Recorded information:
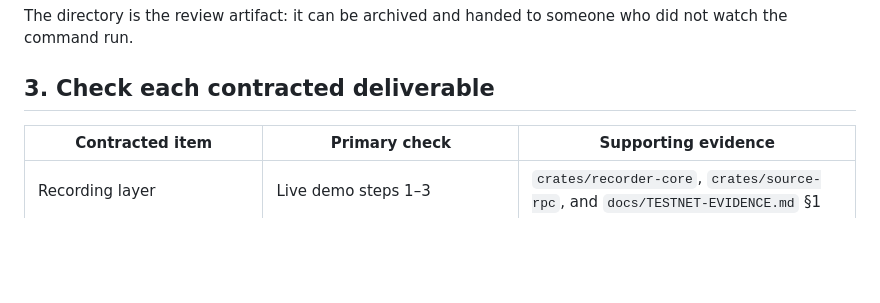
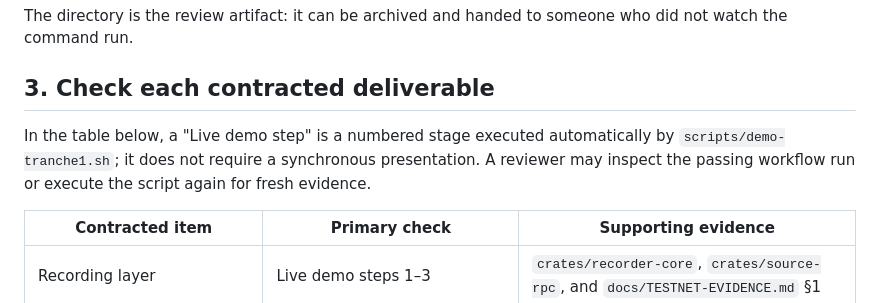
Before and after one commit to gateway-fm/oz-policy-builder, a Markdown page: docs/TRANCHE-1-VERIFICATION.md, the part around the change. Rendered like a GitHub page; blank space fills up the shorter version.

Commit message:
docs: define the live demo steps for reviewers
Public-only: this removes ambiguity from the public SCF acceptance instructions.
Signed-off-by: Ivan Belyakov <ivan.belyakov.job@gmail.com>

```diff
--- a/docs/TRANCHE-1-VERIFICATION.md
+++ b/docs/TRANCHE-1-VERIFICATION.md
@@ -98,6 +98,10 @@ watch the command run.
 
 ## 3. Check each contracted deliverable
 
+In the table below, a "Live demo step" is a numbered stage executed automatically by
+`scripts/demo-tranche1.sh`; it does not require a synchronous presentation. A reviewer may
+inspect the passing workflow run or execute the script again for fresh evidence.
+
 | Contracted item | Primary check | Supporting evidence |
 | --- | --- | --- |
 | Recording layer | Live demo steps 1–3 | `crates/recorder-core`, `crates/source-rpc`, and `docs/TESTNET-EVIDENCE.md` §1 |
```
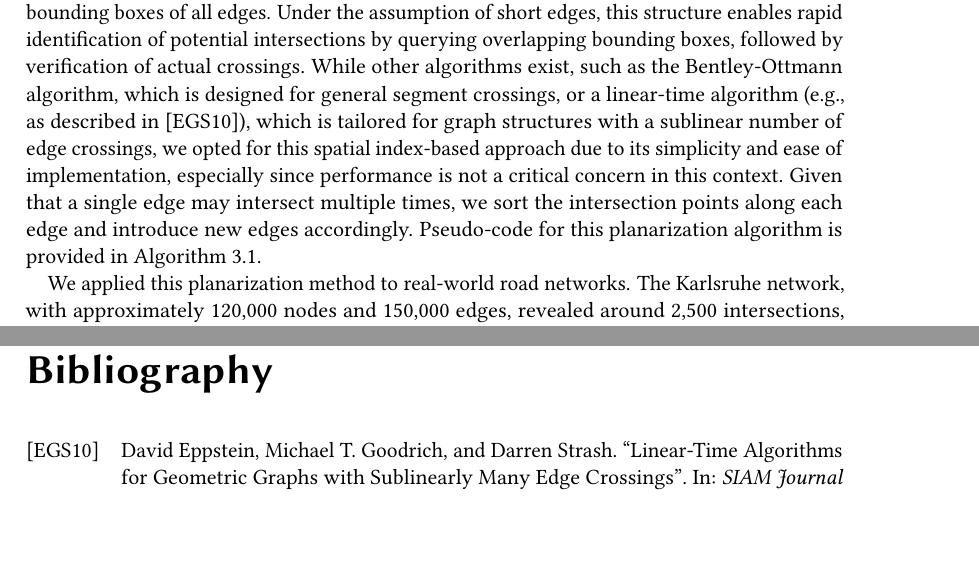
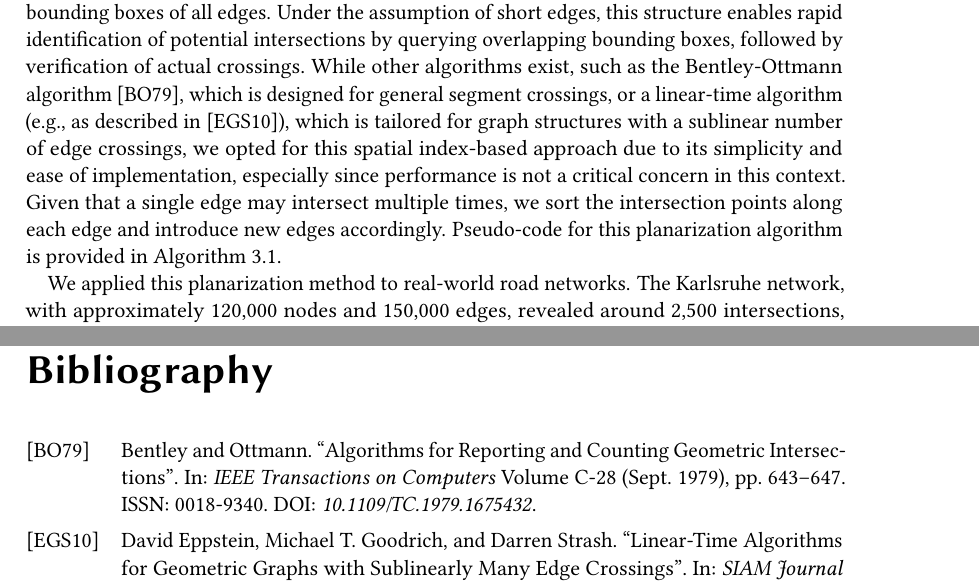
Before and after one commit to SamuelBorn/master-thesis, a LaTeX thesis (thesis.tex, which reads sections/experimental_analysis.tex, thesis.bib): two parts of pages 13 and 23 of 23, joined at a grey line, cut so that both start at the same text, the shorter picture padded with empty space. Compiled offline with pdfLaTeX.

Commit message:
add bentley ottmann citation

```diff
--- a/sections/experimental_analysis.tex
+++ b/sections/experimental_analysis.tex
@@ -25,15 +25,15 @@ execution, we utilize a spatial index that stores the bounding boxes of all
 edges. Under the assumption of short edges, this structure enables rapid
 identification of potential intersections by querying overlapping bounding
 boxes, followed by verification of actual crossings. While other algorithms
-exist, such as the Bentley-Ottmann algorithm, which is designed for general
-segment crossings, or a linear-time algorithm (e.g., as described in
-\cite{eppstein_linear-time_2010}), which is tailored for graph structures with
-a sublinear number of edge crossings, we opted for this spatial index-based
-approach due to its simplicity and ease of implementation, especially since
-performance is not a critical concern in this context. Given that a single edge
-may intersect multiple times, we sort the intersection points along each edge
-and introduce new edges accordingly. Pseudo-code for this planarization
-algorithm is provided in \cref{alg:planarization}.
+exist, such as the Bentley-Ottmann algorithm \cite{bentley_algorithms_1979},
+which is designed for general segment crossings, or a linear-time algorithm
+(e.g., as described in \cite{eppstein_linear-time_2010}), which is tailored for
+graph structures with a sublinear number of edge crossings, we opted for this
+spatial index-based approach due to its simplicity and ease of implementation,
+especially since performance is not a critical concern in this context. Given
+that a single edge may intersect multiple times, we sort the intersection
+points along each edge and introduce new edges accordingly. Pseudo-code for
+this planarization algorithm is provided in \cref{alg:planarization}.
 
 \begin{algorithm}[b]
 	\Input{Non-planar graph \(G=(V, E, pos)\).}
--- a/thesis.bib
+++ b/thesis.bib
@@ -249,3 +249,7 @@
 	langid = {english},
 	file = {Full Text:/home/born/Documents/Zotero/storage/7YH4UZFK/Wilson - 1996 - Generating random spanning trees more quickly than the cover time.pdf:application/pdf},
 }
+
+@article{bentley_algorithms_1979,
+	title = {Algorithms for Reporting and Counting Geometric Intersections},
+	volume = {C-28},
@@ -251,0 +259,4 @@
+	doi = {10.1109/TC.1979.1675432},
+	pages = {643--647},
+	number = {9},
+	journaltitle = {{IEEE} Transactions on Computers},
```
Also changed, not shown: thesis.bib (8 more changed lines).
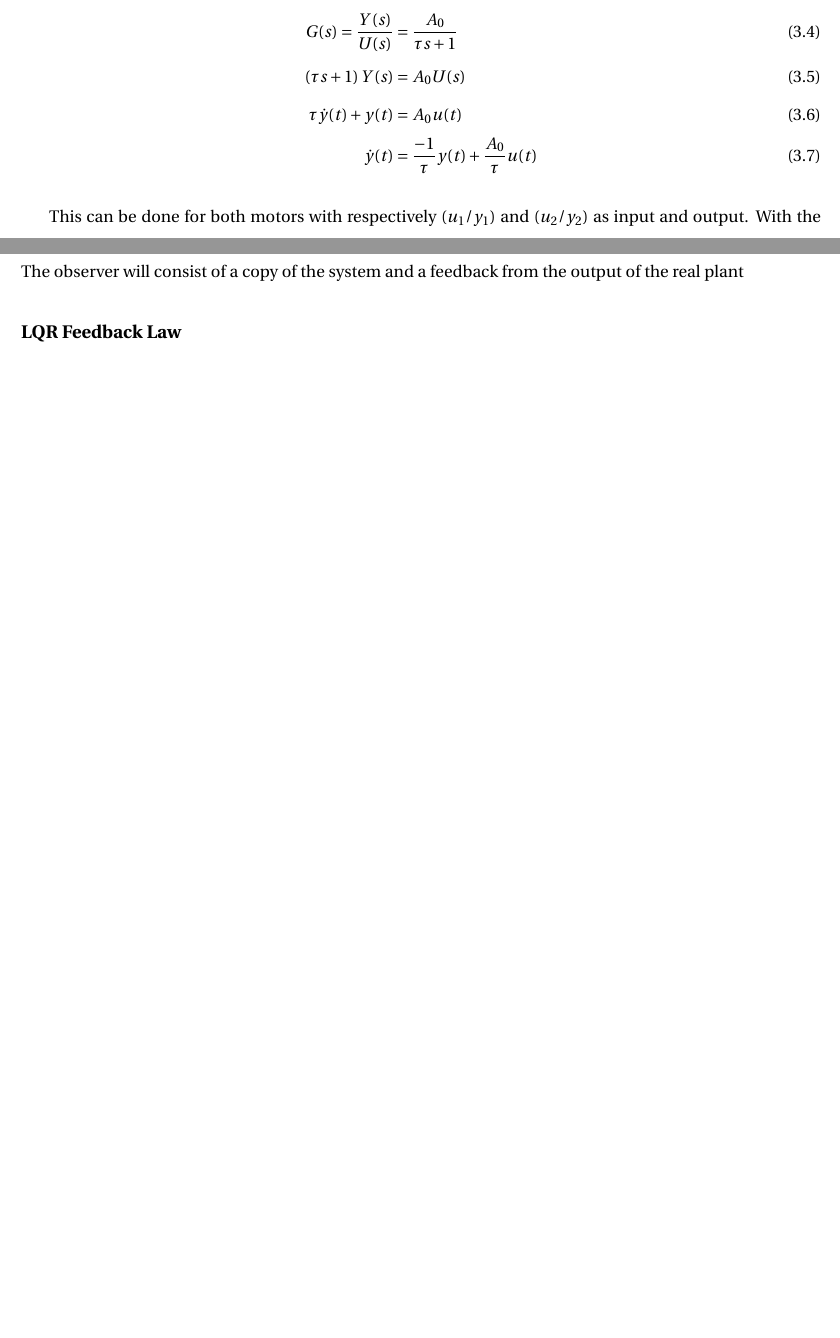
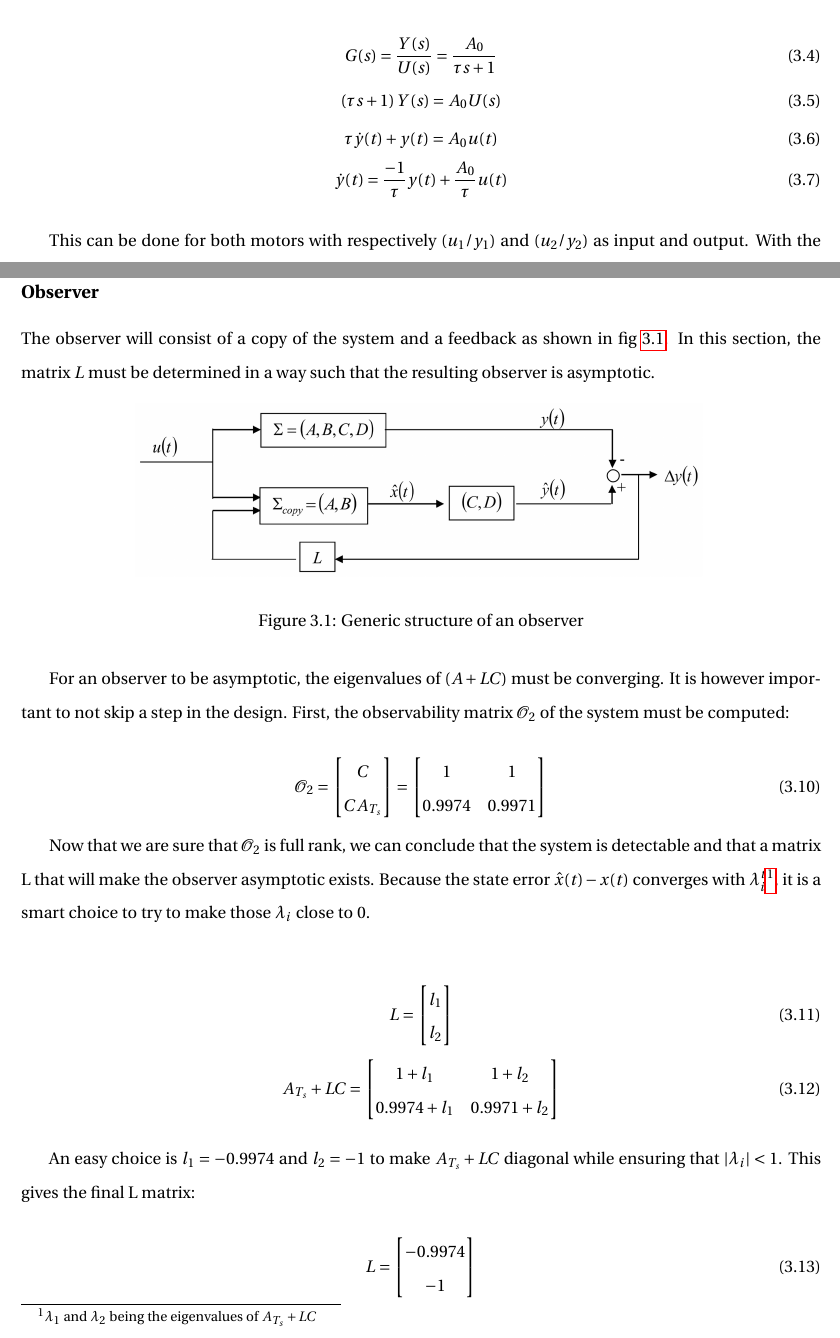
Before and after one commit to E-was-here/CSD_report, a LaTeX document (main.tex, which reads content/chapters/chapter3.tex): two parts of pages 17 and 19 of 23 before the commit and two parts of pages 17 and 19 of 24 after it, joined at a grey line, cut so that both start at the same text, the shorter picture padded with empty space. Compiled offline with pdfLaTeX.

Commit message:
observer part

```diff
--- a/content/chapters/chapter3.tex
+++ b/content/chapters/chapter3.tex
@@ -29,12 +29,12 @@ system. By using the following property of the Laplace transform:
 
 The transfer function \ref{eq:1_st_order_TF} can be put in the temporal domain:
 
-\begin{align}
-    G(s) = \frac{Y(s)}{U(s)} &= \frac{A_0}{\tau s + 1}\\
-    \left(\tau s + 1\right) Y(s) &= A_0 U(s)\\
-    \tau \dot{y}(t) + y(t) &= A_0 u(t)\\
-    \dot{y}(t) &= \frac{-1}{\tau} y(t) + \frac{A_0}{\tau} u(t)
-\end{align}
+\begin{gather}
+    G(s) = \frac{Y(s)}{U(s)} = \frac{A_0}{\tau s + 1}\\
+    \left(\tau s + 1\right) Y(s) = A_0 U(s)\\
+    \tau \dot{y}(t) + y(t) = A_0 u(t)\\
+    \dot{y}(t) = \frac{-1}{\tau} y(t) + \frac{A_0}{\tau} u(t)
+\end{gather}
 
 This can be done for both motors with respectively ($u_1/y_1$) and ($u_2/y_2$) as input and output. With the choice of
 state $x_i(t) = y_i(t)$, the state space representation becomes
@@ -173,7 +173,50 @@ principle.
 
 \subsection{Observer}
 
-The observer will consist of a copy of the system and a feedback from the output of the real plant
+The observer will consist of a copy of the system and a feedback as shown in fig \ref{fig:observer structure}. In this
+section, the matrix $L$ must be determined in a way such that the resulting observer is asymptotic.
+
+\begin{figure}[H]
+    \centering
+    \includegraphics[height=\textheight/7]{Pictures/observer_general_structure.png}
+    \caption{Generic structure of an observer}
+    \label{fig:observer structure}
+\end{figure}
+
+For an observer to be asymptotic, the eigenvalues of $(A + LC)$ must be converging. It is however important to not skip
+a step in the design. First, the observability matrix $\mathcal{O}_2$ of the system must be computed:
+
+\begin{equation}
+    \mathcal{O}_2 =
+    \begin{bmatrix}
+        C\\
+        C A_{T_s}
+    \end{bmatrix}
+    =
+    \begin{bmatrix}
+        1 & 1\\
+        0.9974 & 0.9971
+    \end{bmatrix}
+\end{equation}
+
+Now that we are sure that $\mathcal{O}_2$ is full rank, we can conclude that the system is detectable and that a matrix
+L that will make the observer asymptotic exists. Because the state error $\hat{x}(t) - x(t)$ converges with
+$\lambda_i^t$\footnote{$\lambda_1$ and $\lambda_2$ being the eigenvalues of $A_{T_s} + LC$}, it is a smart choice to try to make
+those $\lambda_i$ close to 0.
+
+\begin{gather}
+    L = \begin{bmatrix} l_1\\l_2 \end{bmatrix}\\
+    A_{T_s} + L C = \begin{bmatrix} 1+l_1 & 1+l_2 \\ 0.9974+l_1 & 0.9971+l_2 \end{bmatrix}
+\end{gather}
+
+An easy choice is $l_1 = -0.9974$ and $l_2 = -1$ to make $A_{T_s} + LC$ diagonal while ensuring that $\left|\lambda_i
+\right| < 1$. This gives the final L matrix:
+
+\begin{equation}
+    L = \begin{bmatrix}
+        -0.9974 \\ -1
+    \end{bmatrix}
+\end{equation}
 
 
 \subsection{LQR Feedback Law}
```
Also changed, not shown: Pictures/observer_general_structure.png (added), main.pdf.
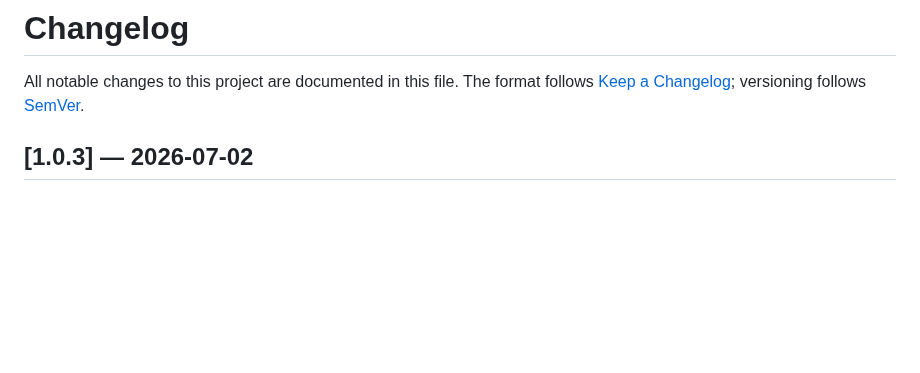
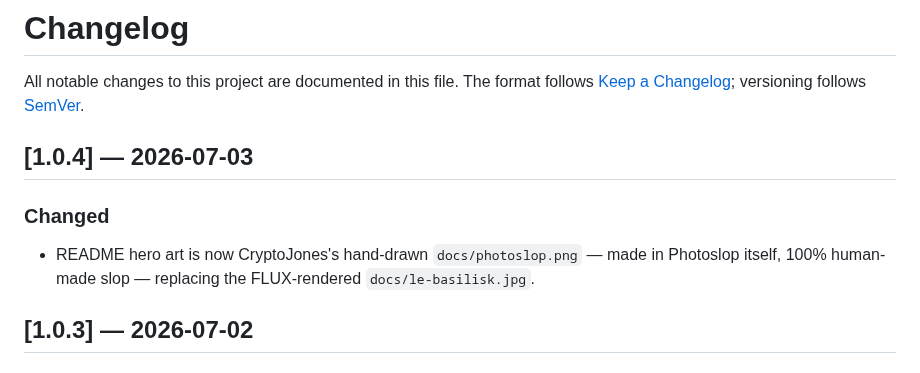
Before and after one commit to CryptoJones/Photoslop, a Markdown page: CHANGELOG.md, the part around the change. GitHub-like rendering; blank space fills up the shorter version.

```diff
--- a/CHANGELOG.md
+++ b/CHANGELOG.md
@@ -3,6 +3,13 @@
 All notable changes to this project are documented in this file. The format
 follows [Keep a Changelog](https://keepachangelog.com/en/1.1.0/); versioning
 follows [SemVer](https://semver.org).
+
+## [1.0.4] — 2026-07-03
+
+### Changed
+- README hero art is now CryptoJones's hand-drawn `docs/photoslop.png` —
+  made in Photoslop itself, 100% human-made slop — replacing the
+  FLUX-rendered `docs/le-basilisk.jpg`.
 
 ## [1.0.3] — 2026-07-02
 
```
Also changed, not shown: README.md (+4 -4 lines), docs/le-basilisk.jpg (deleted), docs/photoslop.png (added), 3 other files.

Description of the task: Each line in the data that holds the string "shown" should be found and copied.

Exercise output:
Also changed, not shown: thesis.bib (8 more changed lines).
+The observer will consist of a copy of the system and a feedback as shown in fig \ref{fig:observer structure}. In this
Also changed, not shown: Pictures/observer_general_structure.png (added), main.pdf.
Also changed, not shown: README.md (+4 -4 lines), docs/le-basilisk.jpg (deleted), docs/photoslop.png (added), 3 other files.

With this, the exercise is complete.